Hospitals' efforts to prevent falls may be harming patients who are not allowed out of bed enough to prevent muscle atrophy. Hospitals are required to track falls but not patient activity, and studies have shown that high percentages of patients leave the hospital weaker than when they were admitted.
Major teaching hospitals have a lower average 30-day mortality rate and a lower cost of surgical care than nonteaching hospitals for high-risk surgery patients, according to a study published in the Annals of Surgery. The benefits of a large teaching hospital were most apparent in patients with severe or complex medical conditions, and a 1% reduction in mortality rate was associated with a savings of $965 to $3,567, depending on the procedure.
Kristi Blackburn has returned to the Oklahoma Department of Human Services after retiring in 2016, this time as director of adult services. She says she's learned during her career that "just because I didn't have current health problems or diseases, I was only one accident away from being able to care for myself, and that we all are more alike than different."
Jobs and higher education are difficult to access in Michigan's poor and rural counties, where less public assistance is available than in urban areas and the way assets are determined can limit aid. "A lot of our problems are because we don't have jobs, but if there are jobs, do we have the workforce for them?" says University of Michigan social work professor H. Luke Shaefer.
Proton pump inhibitors reduce gastrointestinal bleeding better than placebo without raising the infection risk in adults in critical care, according to a meta-analysis presented at the CHEST annual meeting. The researchers concluded that PPIs safely reduce peptic ulcer risk in patients in whom GI bleeding is not the primary factor in ICU admission.

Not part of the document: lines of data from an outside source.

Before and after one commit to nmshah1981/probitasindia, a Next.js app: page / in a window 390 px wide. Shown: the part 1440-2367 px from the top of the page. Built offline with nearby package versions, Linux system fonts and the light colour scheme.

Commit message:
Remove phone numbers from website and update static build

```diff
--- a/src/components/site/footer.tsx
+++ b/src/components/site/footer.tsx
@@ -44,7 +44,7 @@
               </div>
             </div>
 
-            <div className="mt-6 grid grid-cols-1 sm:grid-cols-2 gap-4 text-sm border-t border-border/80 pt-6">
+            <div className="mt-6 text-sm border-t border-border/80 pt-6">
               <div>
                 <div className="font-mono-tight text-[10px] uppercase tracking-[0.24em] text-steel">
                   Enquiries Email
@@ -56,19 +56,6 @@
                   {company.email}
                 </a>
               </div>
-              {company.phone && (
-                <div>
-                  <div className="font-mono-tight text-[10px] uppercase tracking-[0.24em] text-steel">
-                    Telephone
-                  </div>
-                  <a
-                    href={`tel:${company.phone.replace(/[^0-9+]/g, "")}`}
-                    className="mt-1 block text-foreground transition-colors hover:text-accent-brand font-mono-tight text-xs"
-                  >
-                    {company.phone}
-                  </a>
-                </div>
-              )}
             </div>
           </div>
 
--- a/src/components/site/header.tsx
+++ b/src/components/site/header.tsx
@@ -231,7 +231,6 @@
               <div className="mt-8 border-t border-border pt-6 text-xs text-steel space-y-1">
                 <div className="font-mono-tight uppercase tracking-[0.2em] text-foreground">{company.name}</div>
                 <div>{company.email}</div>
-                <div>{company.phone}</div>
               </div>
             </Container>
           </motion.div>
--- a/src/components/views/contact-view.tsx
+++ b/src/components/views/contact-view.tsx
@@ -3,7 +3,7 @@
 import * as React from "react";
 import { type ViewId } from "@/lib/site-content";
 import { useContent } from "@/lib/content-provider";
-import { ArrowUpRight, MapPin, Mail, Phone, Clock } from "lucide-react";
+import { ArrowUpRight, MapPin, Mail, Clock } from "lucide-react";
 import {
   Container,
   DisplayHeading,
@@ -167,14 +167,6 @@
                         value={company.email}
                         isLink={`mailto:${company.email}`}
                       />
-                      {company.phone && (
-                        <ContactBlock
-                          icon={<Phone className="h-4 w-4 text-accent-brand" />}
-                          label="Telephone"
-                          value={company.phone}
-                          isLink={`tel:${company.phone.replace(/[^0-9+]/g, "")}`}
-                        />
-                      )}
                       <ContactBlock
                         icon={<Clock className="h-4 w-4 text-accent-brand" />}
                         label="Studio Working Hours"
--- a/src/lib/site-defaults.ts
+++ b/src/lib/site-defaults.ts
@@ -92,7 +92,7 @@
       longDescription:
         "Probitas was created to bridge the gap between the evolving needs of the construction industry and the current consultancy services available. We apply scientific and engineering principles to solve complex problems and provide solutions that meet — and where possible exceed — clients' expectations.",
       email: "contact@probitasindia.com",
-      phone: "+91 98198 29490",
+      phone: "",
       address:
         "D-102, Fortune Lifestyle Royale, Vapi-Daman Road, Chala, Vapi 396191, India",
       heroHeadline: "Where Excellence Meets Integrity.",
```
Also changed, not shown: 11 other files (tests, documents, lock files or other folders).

Surviving Sepsis Campaign member Dr. Angel Coz Yataco says broad-spectrum antibiotics should be administered immediately to all sepsis patients, but critical care specialist Dr. Jayshil Patel notes that broad-spectrum antibiotics can cause harm and a blanket approach will increase antimicrobial resistance. Patel says older, immunocompromised patients at high risk for fungal burden could benefit from broad spectrum, while Yataco says antibiotics can be changed once culture results are in, and the outpatient setting is a more appropriate target for decreasing antibiotic use.
Primary and secondary adrenal insufficiency are risk factors for ICU admissions and prolonged lengths of stay, researchers reported in the European Journal of Endocrinology. In-patient death risk was similar compared with matched controls, as were readmissions in primary adrenal insufficiency, but secondary AI was linked to higher 30-day and 1-year readmission rates compared with controls.

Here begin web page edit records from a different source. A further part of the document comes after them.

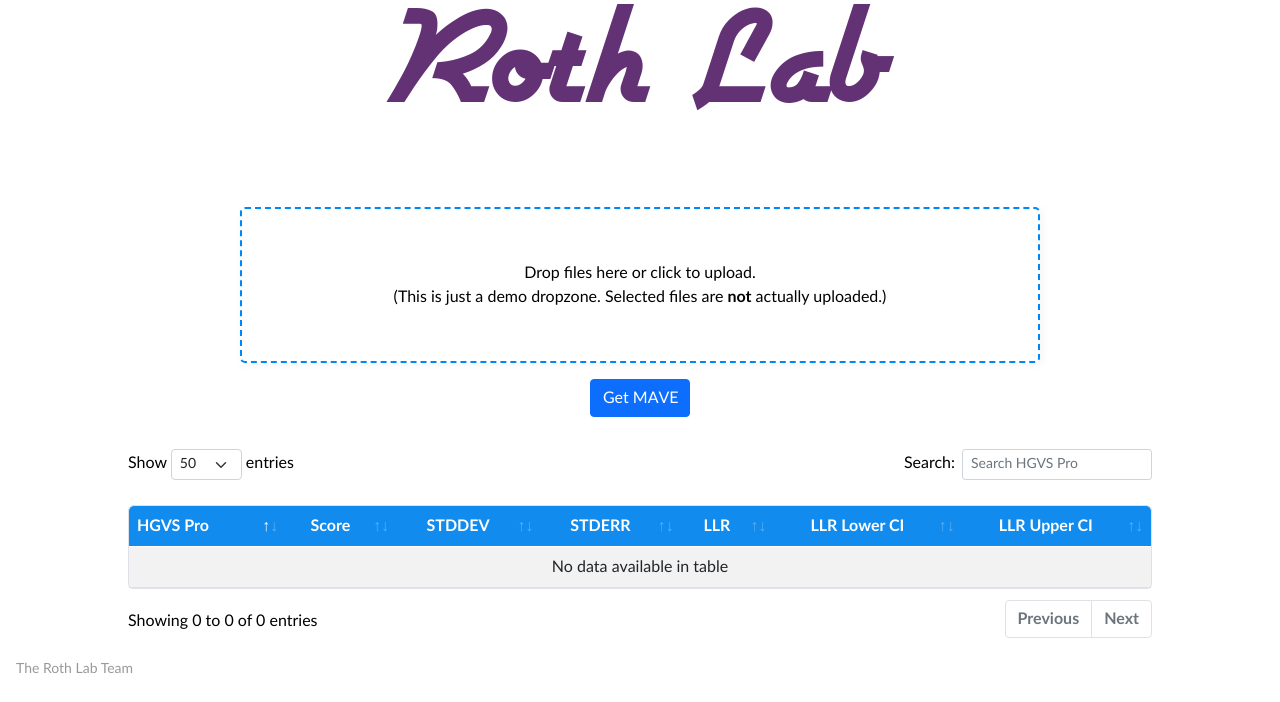
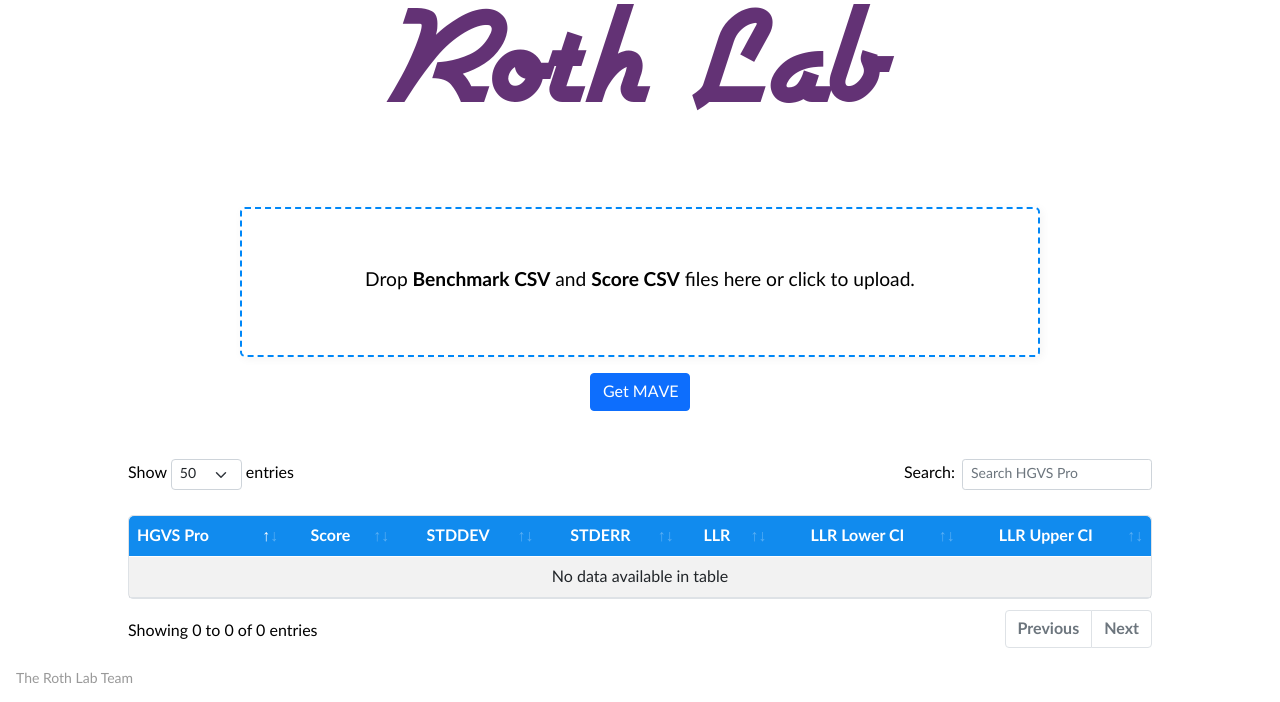
Before and after one commit to irahorecka/llrws, a Flask app: page / in a window 1280 px wide. Shown: the part 180-882 px from the top of the page. Before the commit the page ends 853 px from the top, so only its background shows below. Run offline with Flask 2, Linux system fonts and the light colour scheme; some libraries are stand-ins or nearby versions.

Commit message:
update frontend, rm initDropzone.js

```diff
--- a/llrws/static/css/main.css
+++ b/llrws/static/css/main.css
@@ -30,6 +30,7 @@ body {
 .dropzone-container {
     display: flex;
     justify-content: space-between;
+    padding-bottom: 1rem;
 }
 
 .dropzone {
@@ -38,6 +39,10 @@ body {
     border-image: none;
     margin-left: auto;
     margin-right: auto;
+}
+
+.dz-message {
+    font-size: 1.2rem;
 }
 
 #mave-button-submit {
--- a/llrws/templates/layout.html
+++ b/llrws/templates/layout.html
@@ -5,10 +5,7 @@
   <meta charset="utf-8">
   <meta http-equiv="X-UA-Compatible" content="IE=edge,chrome=1">
   <meta name="description" content="Automated Enrichment worklist generator">
-  <meta
-      name='viewport'
-      content='width=device-width, initial-scale=1.0, maximum-scale=1.0, user-scalable=0'
-  />
+  <meta name='viewport' content='width=device-width, initial-scale=1.0, maximum-scale=1.0, user-scalable=0'>
   <link rel="stylesheet" href="{{ url_for('static', filename='external/fontawesome-5.15.4/css/all.min.css') }}">
   <link rel="stylesheet" href="{{ url_for('static', filename='external/bootstrap-5.0.2/css/bootstrap.min.css') }}">
   <link rel="stylesheet" href="{{ url_for('static', filename='external/dropzone-5.7.1/dropzone.min.css') }}">
@@ -21,7 +18,7 @@
   <script src="{{ url_for('static', filename="external/jquery-3.6.0.min.js") }}"></script>
   <script src="{{ url_for('static', filename="external/bootstrap-5.0.2/js/bootstrap.min.js") }}"></script>
   <script src="{{ url_for('static', filename="external/dropzone-5.7.1/dropzone.min.js") }}"></script>
-  <script src="{{ url_for('static', filename="external/htmx-1.5.0.min.js") }}"></script>
+  <!-- <script src="{{ url_for('static', filename="external/htmx-1.5.0.min.js") }}"></script> -->
   <title>{{ content.title }}</title>
 </head>
 <body id="llrws">
--- a/llrws/templates/main/index.html
+++ b/llrws/templates/main/index.html
@@ -5,13 +5,11 @@
     <div class="col">
       <form id="mave-csv-upload" action="{{ url_for('main.upload') }}" class="dropzone needsclick">
         <div class="dz-message needsclick">
-          Drop files here or click to upload.<br>
-          <span class="note needsclick">(This is just a demo dropzone. Selected
-          files are <strong>not</strong> actually uploaded.)</span>
+          Drop <strong>Benchmark CSV</strong> and <strong>Score CSV</strong> files here or click to upload.
         </div>
       </form>
       <div id="mave-button-submit">
-        <input type="submit" id="mave-csv-upload" value="Get MAVE" hx-get="/data" hx-trigger="click" class="btn btn-primary" onclick="this.blur();"></input>
+        <input type="submit" value="Get MAVE" class="btn btn-primary" onclick="this.blur();"></input>
       </div>
     </div>
   </div>
```
Also changed, not shown: llrws/static/js/initDropzone.js (deleted, +0 -31 lines), test.py (added, +15 -0 lines).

Researchers at University of Florida Health Shands Hospital are testing a virtual reality platform for intensive care patients that simulates soothing environments and guides meditation. Results of a pilot study have been positive, and the program might also have applications in hospice care and pediatrics, says co-developer Marko Suvajdzic.
A review of data from 42 studies found that each additional kilogram of birth weight was associated with increased likelihood of food allergy and allergic dermatitis among children. The analysis in the Journal of Allergy and Clinical Immunology did not find an association between birth weight and childhood allergic rhinitis risk.
Both men and women planning to have children should pay attention to nutrition starting at least three to six months before conception, says registered dietitian Judy Simon, who teaches maternal and infant nutrition at the University of Washington. Choline, folic acid, iodine and iron are among the nutrients important to maternal and fetal health, and trendy restrictive diets should be avoided, Simon says.